The IRS has received a complaint challenging the tax-exempt status of the National Hot Rod Association (NHRA) from the Washington law firm of Caplin & Drysdale. The complaint alleges that the drag racing organization’s activities mimic those of for-profit automobile entertainment companies.
“Public information reveals that the National Hot Rod Association
operates like a commercial business by providing specific services to its members –whether in the form of prize money to winners or payments to race track operators or other private groups benefiting from the racing events,” said Marcus S. Owens, former director of the exempt organizations division at the IRS and now a senior member of Caplin & Drysdale.
Owens, who wrote the complaint on behalf of an anonymous client, also said that a large portion of National Hot Rod Association’s revenue, totaling approximately $122 million in 2008, is derived through cash received at drag racing events, activities normally organized by for-profit entities such as NASCAR or the International Hot Rod Association (IHRA).
The letter to the IRS also alleges questionable governance structures and compensation practices. Though the Association has an 80,000 member roster, members do not possess voting rights to elect an independent Board of Directors to approve compensation and other matters pertaining to its Officers and Directors.

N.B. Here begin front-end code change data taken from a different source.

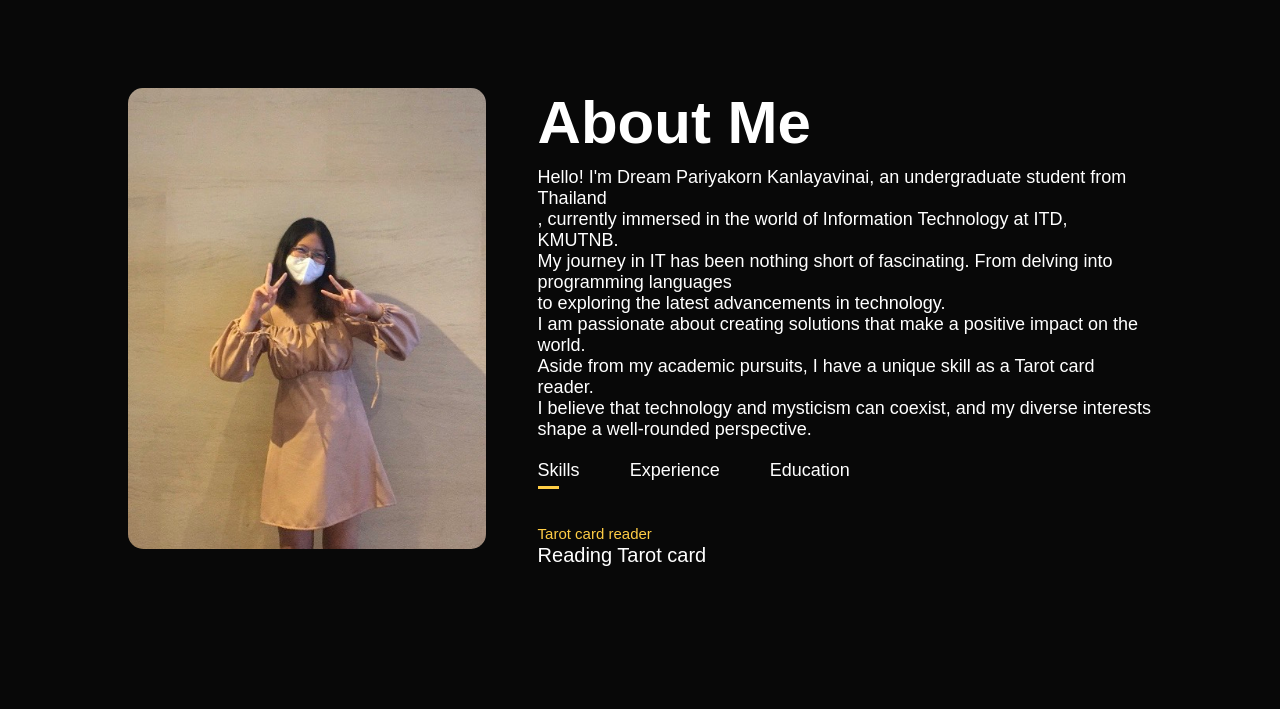
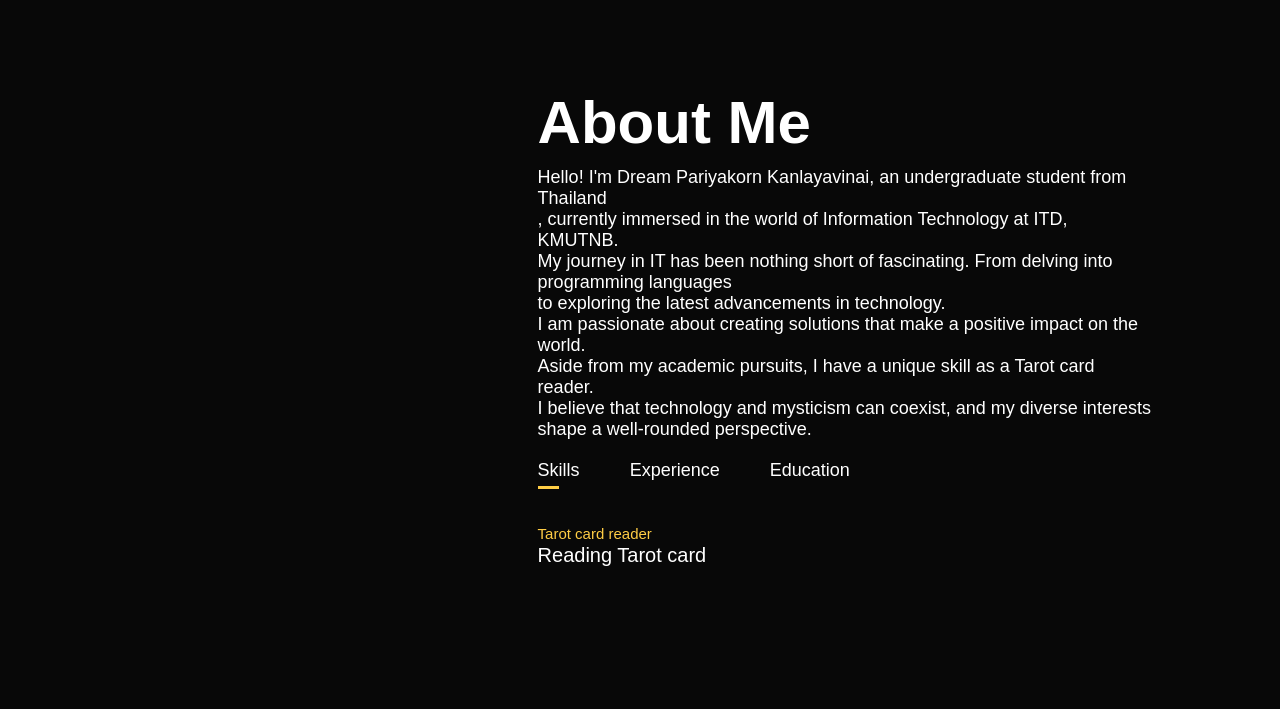
Before and after one commit to ddxmz/dreamportfolio, a plain HTML site: page index.html in a window 1280 px wide. Shown: the part 802-1511 px from the top of the page. Drawn offline with Linux system fonts and the light colour scheme.

Commit message:
no picture ka

```diff
--- a/index.html
+++ b/index.html
@@ -39,7 +39,6 @@
 <div class="container">
  <div class="row">
     <div class="about-col-1">
-        <img src="images/dreampic13.jpg" >
     </div>
 
     <div class="about-col-2">
```
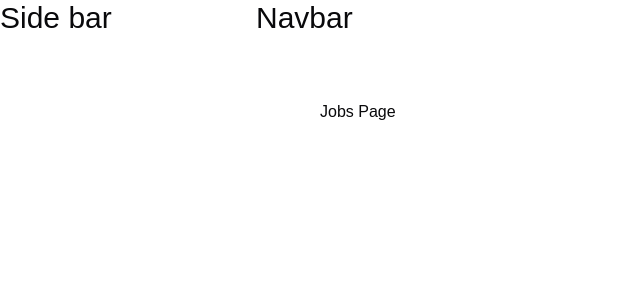
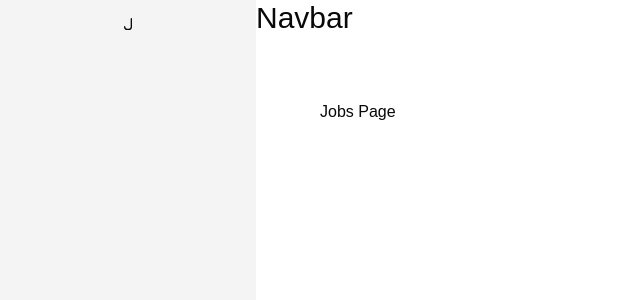
Before and after one commit to mmaustin/job-tracker, a Next.js app in the folder tracker/: page /jobs in a window 1280 px wide. Shown: the top 300 px of the page, without its empty margins (0-640 px from the left). Built offline with nearby package versions, Linux system fonts and the light colour scheme.

Commit message:
Imported assets into sidebar component

```diff
--- a/tracker/components/Sidebar.tsx
+++ b/tracker/components/Sidebar.tsx
@@ -1,9 +1,19 @@
+/* eslint-disable @typescript-eslint/no-unused-vars */
+'use client'
 
+import { links } from "@/utils/links";
+import Image from "next/image";
+import Link from "next/link";
+import { Button } from "./ui/button";
+import { usePathname } from "next/navigation";
+import {TbLetterJ} from 'react-icons/tb'
 
 
 const Sidebar = () => {
   return (
-    <h2 className="text-3xl">Side bar</h2>
+    <aside className="py-4 px-8 bg-muted h-full">
+      <TbLetterJ className="mx-auto" />
+    </aside>
   )
 }
 export default Sidebar;
```
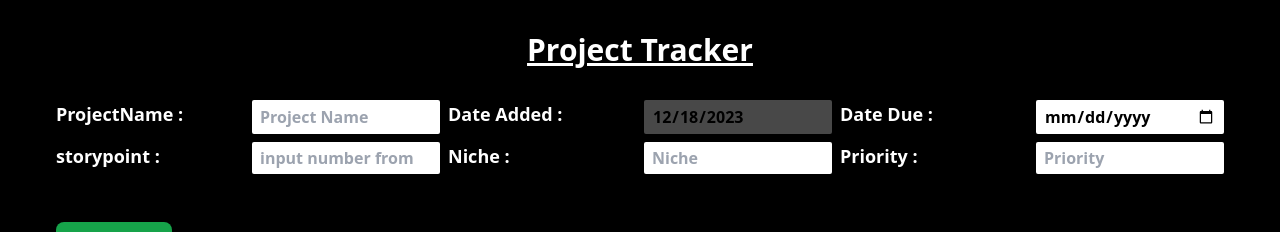
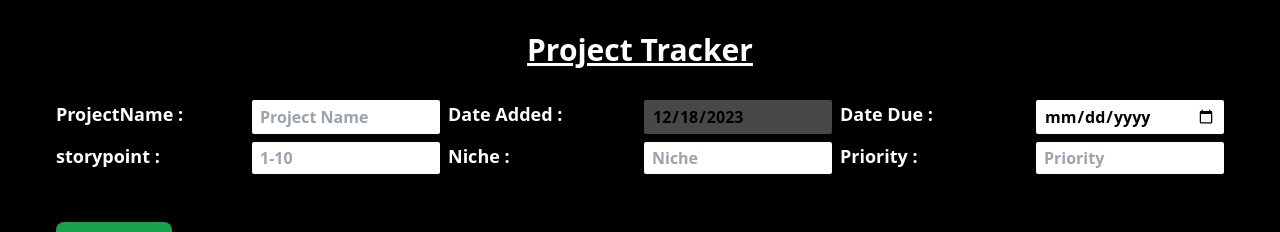
Before and after one commit to Farouk-Adedamola/Project-Tracker, a React (Vite) app: page / in a window 1280 px wide. Shown: the top 232 px of the page. Built offline with nearby package versions, Linux system fonts and the light colour scheme.

Commit message:
fix: edit storypoint
fix storypoint min and max value on edit

```diff
--- a/src/Components/FormInput.jsx
+++ b/src/Components/FormInput.jsx
@@ -59,7 +59,7 @@ const FormInput = ({
               id="storypoint"
               min={1}
               max={5}
-              placeholder="input number from 1 -10"
+              placeholder="1-10"
               onChange={handleChange}
               value={formData.storyPoint}
               className="input"
--- a/src/Components/Tableoutput.jsx
+++ b/src/Components/Tableoutput.jsx
@@ -147,6 +147,9 @@ const Tableoutput = ({
                   <input
                     type="number"
                     name="storyPoint"
+                    min={1}
+                    max={10}
+                    placeholder="1-5"
                     id="storypoint"
                     onChange={handleChange}
                     value={formData.storyPoint}
```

At present, compensation is determined by a “personnel committee,” who are likely to be selected and paid by National Hot Rod Association officials. Based on NHRA’s 2008 tax filings, two of the Association’s executives received compensation “well beyond industry standards.” Thomas Compton, the Association’s President and Board Member, received $771,632 in total compensation. Dallas Gardner, Chairman of the NHRA Board, received $319,073 for one single hour of work per week.
Owen says that comparable data indicates that average total compensation paid to CEOs at the ten largest trade associations in the United States was $642,447 in 2006 for full-time positions.
The IRS had no immediate comment.